[Web page edit records]
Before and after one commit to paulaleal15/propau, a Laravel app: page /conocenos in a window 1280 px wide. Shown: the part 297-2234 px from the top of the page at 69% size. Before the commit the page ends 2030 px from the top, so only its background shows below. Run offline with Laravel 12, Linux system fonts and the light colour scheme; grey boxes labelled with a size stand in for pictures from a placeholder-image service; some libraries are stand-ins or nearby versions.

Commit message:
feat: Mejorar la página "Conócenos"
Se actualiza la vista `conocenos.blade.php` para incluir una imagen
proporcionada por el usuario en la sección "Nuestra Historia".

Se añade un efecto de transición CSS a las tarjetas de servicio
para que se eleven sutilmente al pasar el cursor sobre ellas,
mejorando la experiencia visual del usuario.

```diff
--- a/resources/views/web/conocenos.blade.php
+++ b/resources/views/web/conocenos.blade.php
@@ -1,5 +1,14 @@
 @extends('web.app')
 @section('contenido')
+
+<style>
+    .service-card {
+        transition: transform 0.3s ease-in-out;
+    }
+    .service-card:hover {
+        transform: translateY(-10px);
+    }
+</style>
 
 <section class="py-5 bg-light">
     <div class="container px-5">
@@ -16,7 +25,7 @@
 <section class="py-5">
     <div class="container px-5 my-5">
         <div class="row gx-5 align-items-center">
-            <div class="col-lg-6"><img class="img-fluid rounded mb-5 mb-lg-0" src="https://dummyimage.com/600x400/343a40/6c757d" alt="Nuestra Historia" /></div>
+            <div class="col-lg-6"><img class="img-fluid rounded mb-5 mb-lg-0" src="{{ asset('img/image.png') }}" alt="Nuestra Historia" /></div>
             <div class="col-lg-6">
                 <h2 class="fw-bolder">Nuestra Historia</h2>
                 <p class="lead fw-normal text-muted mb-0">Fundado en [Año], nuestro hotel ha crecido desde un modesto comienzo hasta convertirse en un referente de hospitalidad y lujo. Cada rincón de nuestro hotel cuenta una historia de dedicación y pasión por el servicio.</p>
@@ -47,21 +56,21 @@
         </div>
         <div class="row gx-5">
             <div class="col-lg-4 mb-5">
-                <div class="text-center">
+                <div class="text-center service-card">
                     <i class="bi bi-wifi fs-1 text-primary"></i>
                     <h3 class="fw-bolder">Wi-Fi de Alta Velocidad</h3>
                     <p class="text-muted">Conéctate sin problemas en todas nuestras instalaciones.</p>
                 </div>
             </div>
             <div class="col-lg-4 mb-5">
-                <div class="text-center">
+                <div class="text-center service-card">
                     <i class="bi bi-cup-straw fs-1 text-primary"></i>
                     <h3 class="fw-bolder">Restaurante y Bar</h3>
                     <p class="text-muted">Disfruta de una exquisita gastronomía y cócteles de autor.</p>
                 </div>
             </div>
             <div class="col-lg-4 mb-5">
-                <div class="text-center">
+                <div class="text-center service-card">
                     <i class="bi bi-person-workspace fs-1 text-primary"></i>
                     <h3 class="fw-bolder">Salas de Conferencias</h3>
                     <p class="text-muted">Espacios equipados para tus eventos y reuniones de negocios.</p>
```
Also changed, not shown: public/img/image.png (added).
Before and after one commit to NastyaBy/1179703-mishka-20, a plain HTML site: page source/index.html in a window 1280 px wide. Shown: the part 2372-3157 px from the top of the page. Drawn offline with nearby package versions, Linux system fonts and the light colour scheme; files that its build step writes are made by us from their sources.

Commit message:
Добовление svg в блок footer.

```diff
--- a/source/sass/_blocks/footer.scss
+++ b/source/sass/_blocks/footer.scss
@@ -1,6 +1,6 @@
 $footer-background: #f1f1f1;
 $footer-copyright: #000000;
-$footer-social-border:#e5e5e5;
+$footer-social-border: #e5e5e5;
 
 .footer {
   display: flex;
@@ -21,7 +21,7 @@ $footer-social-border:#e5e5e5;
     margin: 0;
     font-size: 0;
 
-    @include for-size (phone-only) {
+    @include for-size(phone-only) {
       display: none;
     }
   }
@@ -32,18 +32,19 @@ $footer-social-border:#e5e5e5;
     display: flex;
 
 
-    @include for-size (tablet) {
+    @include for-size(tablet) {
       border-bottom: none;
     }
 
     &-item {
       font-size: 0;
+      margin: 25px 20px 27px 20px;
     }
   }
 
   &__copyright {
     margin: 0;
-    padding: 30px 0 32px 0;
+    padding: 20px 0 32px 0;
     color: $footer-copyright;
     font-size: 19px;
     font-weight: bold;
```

→ What is expected
Go through the records above and return every line that holds the string "blade".

→ Solved exercise
Se actualiza la vista `conocenos.blade.php` para incluir una imagen
--- a/resources/views/web/conocenos.blade.php
+++ b/resources/views/web/conocenos.blade.php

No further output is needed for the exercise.